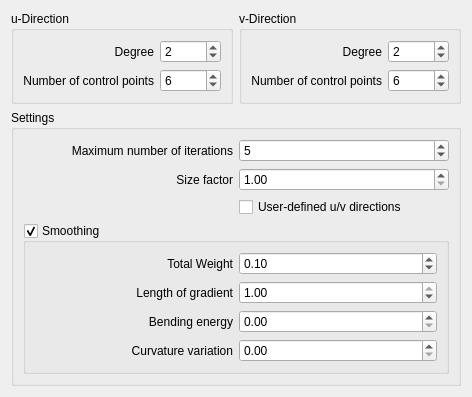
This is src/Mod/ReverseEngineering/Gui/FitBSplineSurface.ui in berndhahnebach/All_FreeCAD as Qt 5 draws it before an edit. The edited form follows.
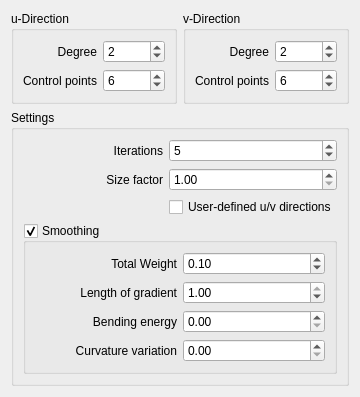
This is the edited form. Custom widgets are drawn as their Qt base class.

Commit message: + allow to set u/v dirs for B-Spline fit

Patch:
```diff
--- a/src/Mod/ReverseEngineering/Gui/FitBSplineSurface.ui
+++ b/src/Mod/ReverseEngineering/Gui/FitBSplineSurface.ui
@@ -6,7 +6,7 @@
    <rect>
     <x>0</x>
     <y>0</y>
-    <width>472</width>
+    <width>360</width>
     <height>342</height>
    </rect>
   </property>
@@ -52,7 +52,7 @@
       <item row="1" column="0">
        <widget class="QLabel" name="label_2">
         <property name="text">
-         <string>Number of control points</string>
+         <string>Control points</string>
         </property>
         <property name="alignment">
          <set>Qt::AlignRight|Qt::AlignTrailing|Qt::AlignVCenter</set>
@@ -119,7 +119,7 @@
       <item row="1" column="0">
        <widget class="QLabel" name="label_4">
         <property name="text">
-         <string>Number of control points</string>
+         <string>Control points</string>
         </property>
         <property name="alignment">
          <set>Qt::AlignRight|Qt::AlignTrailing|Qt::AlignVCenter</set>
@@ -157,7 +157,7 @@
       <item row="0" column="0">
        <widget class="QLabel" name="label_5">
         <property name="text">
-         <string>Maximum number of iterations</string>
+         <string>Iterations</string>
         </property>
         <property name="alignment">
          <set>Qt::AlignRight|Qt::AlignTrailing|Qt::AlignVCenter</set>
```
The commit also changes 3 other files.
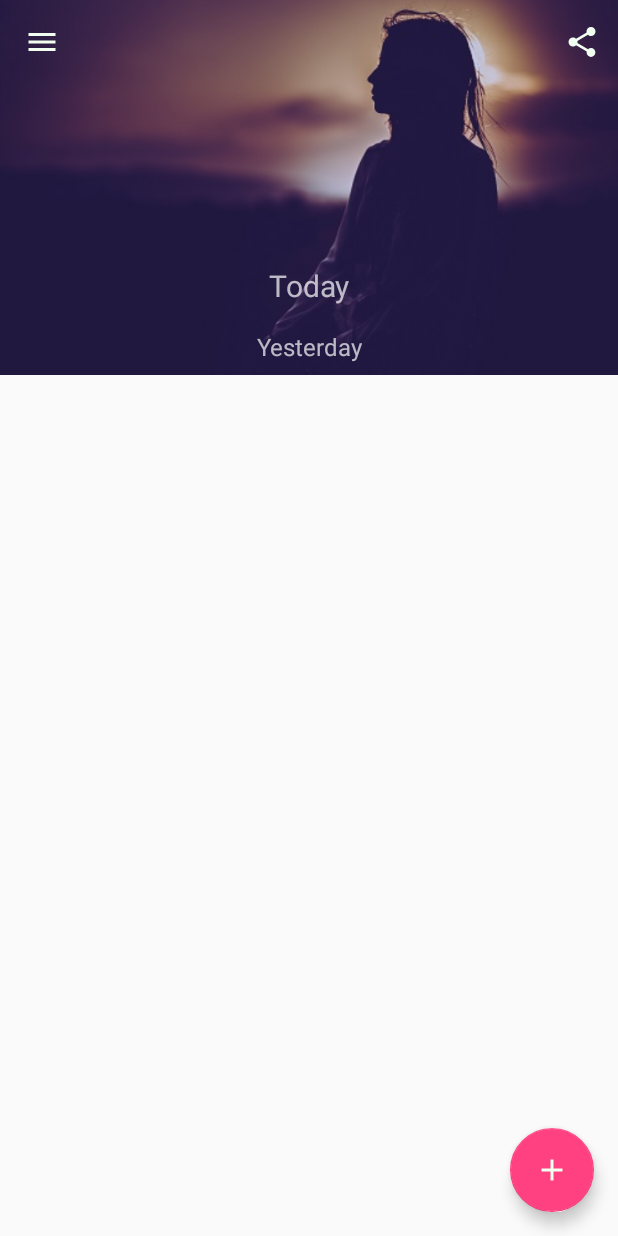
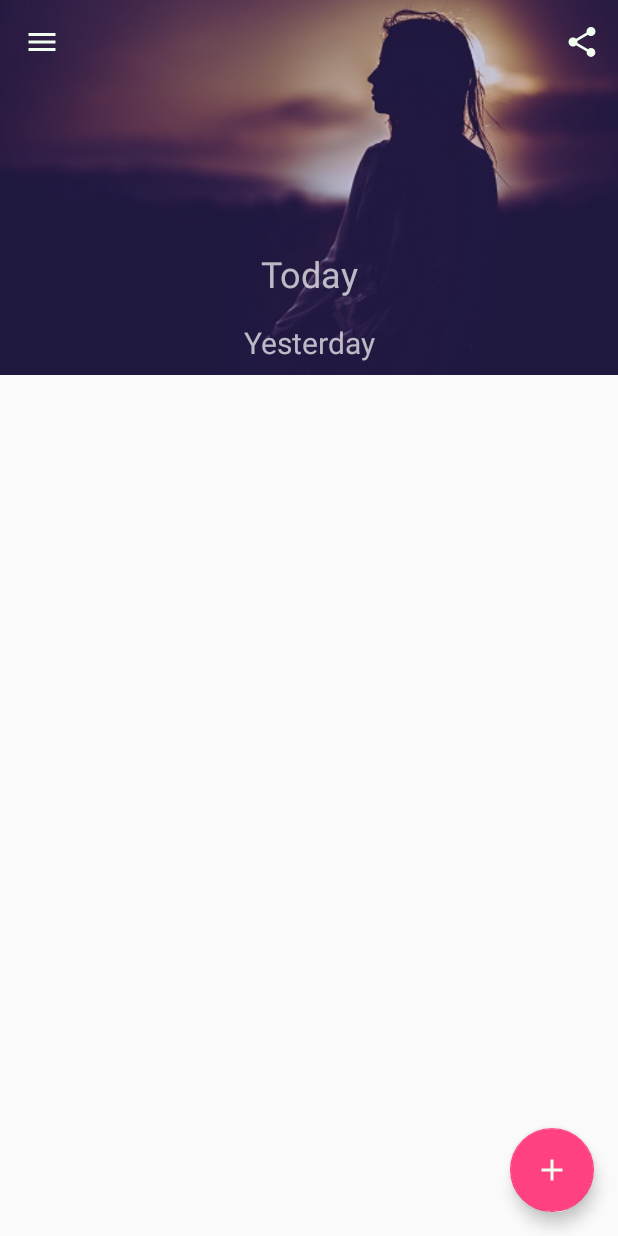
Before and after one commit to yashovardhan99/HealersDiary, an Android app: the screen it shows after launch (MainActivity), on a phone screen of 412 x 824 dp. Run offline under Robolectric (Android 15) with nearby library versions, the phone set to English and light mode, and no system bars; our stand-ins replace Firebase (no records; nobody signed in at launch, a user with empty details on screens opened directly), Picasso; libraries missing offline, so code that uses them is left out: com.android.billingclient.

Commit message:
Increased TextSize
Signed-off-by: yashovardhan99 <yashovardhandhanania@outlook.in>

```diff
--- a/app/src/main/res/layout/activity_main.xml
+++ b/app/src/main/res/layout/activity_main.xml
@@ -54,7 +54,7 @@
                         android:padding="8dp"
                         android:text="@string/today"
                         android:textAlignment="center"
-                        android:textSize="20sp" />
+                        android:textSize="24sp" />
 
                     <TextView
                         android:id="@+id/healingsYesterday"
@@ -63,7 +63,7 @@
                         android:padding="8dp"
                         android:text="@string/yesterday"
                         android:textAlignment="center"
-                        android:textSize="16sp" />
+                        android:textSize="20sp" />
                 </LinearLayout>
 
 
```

# [What to do]
Scan the records above for the word "class" and return every line where it occurs.

# [Answer to the exercise]
This is the edited form. Custom widgets are drawn as their Qt base class.
        <widget class="QLabel" name="label_2">
        <widget class="QLabel" name="label_4">
        <widget class="QLabel" name="label_5">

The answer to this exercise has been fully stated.